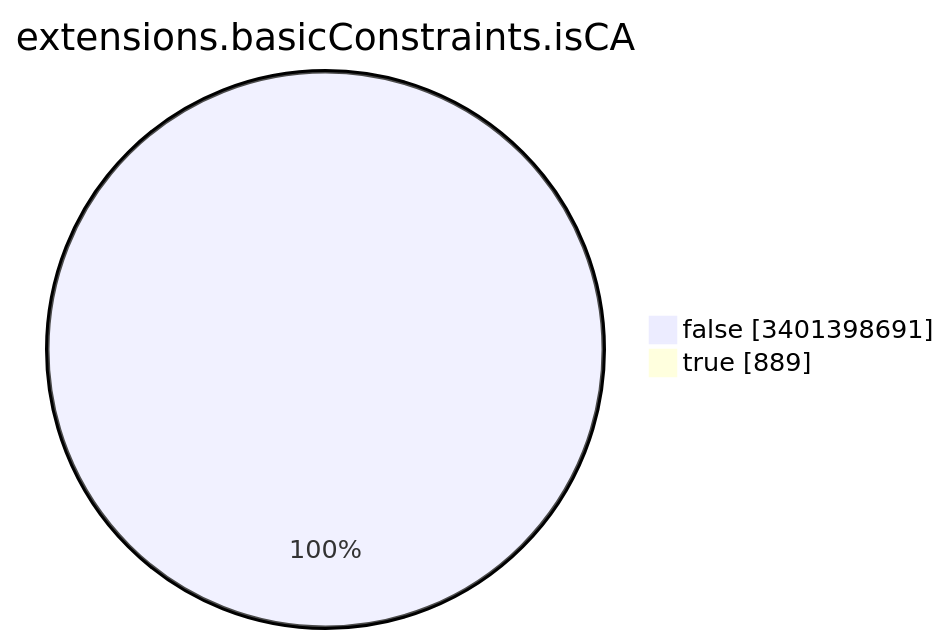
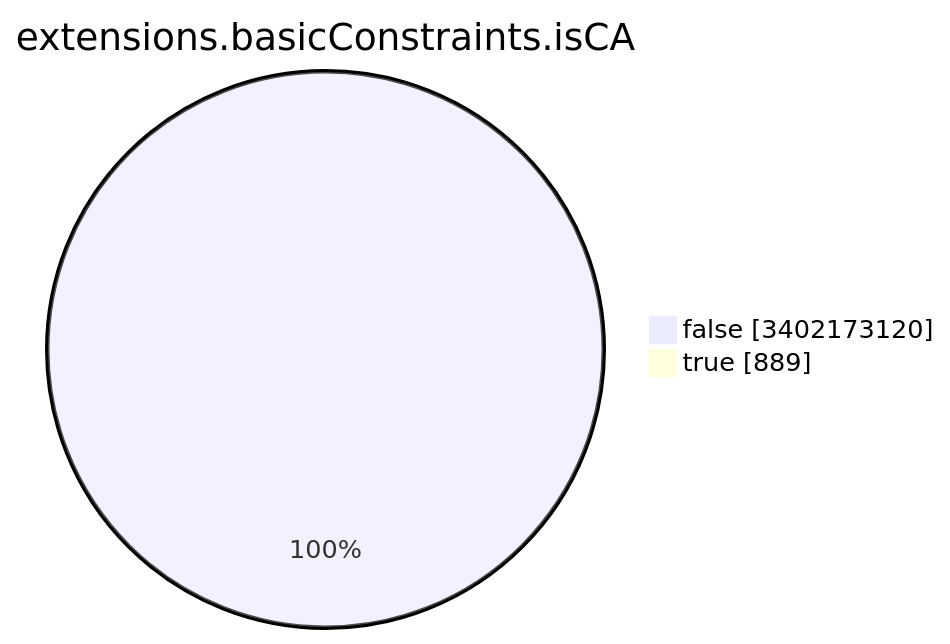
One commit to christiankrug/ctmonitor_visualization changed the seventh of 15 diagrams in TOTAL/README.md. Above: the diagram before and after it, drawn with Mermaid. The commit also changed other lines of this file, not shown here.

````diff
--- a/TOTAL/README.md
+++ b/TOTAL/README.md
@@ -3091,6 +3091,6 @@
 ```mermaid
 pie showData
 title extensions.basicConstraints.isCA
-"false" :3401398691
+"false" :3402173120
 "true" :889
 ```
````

= = = =

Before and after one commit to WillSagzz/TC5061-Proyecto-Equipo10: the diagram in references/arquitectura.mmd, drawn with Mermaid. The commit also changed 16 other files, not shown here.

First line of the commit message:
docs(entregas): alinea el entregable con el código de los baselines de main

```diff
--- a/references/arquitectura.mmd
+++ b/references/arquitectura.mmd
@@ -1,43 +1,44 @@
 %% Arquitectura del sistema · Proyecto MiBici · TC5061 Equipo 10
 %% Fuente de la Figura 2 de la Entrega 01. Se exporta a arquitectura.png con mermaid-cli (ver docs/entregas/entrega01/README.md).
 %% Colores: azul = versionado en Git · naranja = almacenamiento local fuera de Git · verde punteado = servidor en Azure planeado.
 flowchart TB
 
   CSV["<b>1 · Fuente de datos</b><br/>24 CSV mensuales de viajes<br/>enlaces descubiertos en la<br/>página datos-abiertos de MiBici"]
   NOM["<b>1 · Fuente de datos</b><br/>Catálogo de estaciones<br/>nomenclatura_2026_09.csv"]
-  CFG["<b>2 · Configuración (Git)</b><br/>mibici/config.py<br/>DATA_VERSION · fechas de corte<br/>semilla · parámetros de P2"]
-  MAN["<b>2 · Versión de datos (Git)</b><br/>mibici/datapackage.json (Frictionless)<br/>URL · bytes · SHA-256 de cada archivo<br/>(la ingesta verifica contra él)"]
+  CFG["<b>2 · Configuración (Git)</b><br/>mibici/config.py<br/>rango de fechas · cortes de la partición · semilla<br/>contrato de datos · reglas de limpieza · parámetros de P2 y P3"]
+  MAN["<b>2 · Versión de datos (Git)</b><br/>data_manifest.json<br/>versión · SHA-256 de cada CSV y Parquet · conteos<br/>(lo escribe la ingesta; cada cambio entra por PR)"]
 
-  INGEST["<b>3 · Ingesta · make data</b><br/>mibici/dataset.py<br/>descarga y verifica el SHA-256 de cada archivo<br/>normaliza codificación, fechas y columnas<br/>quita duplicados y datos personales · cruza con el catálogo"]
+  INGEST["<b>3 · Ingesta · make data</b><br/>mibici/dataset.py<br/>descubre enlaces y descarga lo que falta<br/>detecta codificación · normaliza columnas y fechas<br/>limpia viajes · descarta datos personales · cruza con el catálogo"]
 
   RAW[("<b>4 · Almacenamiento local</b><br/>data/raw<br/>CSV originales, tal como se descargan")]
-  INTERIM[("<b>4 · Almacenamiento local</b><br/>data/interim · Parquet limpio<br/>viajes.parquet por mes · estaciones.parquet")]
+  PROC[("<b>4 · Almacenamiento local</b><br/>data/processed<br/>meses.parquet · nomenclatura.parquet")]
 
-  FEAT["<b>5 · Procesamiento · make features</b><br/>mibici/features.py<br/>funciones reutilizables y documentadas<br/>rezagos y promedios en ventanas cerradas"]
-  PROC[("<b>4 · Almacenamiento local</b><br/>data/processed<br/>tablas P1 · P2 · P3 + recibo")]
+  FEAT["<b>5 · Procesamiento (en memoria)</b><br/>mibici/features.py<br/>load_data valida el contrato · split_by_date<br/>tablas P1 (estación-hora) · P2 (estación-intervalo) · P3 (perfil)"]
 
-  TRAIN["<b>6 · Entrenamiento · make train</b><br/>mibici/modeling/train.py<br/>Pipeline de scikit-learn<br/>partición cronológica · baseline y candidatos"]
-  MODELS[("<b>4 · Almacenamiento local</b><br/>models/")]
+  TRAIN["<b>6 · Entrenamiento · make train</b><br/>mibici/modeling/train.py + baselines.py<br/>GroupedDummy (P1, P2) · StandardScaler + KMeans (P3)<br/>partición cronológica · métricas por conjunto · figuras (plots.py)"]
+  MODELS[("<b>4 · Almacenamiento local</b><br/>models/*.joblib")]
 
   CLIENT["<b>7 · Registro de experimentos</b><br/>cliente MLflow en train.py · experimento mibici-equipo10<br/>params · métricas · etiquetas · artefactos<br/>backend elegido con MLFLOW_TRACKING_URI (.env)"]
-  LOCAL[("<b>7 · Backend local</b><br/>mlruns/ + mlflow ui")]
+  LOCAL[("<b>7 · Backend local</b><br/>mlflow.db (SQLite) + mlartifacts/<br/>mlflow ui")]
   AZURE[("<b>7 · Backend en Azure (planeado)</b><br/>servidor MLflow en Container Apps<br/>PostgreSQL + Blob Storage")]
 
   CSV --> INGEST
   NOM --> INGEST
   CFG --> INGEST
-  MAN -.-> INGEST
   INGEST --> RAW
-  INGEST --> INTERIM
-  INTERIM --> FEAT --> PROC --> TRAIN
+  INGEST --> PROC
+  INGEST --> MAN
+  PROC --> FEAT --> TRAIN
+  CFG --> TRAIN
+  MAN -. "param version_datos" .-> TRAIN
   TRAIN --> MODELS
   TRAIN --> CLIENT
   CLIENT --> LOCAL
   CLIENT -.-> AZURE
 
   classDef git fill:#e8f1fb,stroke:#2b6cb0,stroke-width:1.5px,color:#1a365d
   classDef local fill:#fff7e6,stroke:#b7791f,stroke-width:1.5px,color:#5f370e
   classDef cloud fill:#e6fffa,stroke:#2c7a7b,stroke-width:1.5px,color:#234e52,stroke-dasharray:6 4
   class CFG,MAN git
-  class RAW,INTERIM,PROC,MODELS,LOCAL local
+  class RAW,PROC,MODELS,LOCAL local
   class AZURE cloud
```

= = = =

Copy every line from the records that holds the string "enlaces".

### RESPONSE TO THE TASK
   CSV["<b>1 · Fuente de datos</b><br/>24 CSV mensuales de viajes<br/>enlaces descubiertos en la<br/>página datos-abiertos de MiBici"]
+  INGEST["<b>3 · Ingesta · make data</b><br/>mibici/dataset.py<br/>descubre enlaces y descarga lo que falta<br/>detecta codificación · normaliza columnas y fechas<br/>limpia viajes · descarta datos personales · cruza con el catálogo"]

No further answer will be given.